It’s like with me releasing on 50 Weapons, I originally got in touch with Moneytown after hearing the Moderat album. They suggested I go over to 50 Weapons. I always thought 50 Weapons would only want new blood, fresh blood. I thought I was way too old for that.
I was very happy to hear that they’d been a fan of my music and since then there have been so many questions, building the relationship and changing things between myself and the label. And working with different labels also helps you to meet new and fresh people.
What is your set up of choice when DJing now days? Even with all of the technology it’s great that vinyl is enjoying a resurgence in popularity.
I tend the use the USB key, just because this suits my style and way of DJing the most, not because of technology. I switched from vinyl to CDs to do this. The USB gives me the chance to make longer mixes, make short tracks longer, long tracks shorter. Maybe I’m a bit old school because I love long mixes. I like to always tell a story and the USB allows me to do that. With vinyl I start thinking like I am being rushed, looking at records and thinking ‘only one minute left!’ – I want to take my time. USB key is perfect for me.
What DJs and producers have really got your attention right now? We love your remix of The Fall by Copy Paste Soul on his revived 2Swords imprint. He’s one to watch for us.
There are so so many. I mean usually when I do a remix I ask to do an exchange. I met Copy Paste Soul around four or five years ago in Ibiza when he was making much more techno than he is now. The music completely blew me away and so we always kept in touch. I asked him to do a remix for me for a little project I’m working on, so then I did that remix for him as an exchange.
There are so many young talents though – there are so many in France right now, exciting guys making incredible music. There has NEVER been such a quantity of good music than there is right now. I’m redoing my stick every single week and I have 50 new records – that’s eight DJ boxes! You were never, ever changing your DJ boxes every week. Now I have a new DJ box every week.
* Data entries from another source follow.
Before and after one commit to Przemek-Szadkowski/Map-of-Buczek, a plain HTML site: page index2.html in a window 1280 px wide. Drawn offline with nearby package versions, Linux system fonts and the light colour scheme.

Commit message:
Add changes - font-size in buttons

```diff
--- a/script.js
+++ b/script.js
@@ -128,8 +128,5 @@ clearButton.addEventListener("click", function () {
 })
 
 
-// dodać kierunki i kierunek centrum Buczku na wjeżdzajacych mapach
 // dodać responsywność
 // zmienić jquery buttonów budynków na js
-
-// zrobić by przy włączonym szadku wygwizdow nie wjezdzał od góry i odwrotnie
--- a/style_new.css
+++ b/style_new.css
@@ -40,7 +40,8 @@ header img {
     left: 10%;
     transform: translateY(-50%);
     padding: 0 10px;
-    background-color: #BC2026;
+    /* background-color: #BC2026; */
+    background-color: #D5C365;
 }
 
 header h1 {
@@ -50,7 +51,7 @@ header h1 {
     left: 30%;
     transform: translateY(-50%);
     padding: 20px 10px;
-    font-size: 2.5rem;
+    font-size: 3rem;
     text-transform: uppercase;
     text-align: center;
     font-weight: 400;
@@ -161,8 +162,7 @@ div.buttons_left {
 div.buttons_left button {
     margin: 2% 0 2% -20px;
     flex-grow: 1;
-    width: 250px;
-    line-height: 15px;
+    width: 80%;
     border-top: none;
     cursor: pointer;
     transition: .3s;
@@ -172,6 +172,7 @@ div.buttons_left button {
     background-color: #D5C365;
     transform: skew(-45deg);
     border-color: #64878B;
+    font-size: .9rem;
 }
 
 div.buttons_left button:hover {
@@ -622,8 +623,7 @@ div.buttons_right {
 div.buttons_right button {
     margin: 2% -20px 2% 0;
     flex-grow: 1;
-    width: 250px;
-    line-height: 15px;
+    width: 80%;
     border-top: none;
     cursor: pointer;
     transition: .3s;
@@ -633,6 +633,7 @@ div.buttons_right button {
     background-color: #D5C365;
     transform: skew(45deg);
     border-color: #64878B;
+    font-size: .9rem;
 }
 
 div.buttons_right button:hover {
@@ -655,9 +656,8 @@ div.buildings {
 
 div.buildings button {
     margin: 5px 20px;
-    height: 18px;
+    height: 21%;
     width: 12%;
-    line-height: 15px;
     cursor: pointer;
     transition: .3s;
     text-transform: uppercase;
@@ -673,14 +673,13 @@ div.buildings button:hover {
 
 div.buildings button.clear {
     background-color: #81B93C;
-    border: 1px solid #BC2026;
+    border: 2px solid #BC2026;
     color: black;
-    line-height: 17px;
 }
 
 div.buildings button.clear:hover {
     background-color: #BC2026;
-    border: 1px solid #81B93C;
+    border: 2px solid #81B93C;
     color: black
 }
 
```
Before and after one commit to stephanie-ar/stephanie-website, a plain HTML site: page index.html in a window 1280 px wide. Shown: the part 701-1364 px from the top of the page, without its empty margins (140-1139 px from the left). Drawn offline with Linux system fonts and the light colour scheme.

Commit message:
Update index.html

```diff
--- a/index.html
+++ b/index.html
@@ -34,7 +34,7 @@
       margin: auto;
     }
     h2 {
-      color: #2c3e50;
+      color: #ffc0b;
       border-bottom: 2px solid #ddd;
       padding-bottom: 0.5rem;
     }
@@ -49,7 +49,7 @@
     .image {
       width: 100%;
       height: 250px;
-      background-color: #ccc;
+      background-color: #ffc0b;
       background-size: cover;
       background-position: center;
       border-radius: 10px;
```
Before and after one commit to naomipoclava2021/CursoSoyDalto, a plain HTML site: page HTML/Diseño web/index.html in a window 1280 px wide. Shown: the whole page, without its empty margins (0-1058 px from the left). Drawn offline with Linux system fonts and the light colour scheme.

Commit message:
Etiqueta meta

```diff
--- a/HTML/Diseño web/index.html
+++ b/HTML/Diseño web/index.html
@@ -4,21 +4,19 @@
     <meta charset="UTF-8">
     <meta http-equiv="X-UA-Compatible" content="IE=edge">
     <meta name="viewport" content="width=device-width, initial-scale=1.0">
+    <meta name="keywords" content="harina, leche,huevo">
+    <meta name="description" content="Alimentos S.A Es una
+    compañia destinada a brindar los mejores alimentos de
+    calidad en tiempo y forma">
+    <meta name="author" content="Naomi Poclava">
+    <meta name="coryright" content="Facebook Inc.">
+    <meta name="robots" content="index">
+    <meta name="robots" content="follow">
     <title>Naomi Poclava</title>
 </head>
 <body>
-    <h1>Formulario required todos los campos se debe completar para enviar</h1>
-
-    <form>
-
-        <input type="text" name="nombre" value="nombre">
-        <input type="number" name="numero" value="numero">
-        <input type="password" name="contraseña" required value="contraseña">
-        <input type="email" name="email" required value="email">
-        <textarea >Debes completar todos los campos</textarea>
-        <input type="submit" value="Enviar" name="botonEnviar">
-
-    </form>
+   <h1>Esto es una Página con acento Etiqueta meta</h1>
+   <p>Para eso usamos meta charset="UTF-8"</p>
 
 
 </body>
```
The other day I checked my stick and I had 950 records. I would have been LOST with that much 10 years ago. It’s good, very healthy.
Now with no money people can become producers. They can put their music on the net to distribute it. It’s no longer a matter of money and it has been a matter of money – even with the gear the distribution and vinyl was impossible. Now you can do it all yourself which is very interesting. If you like any style of music, all you have to do is dig a little bit and you’ll find hundreds and hundreds.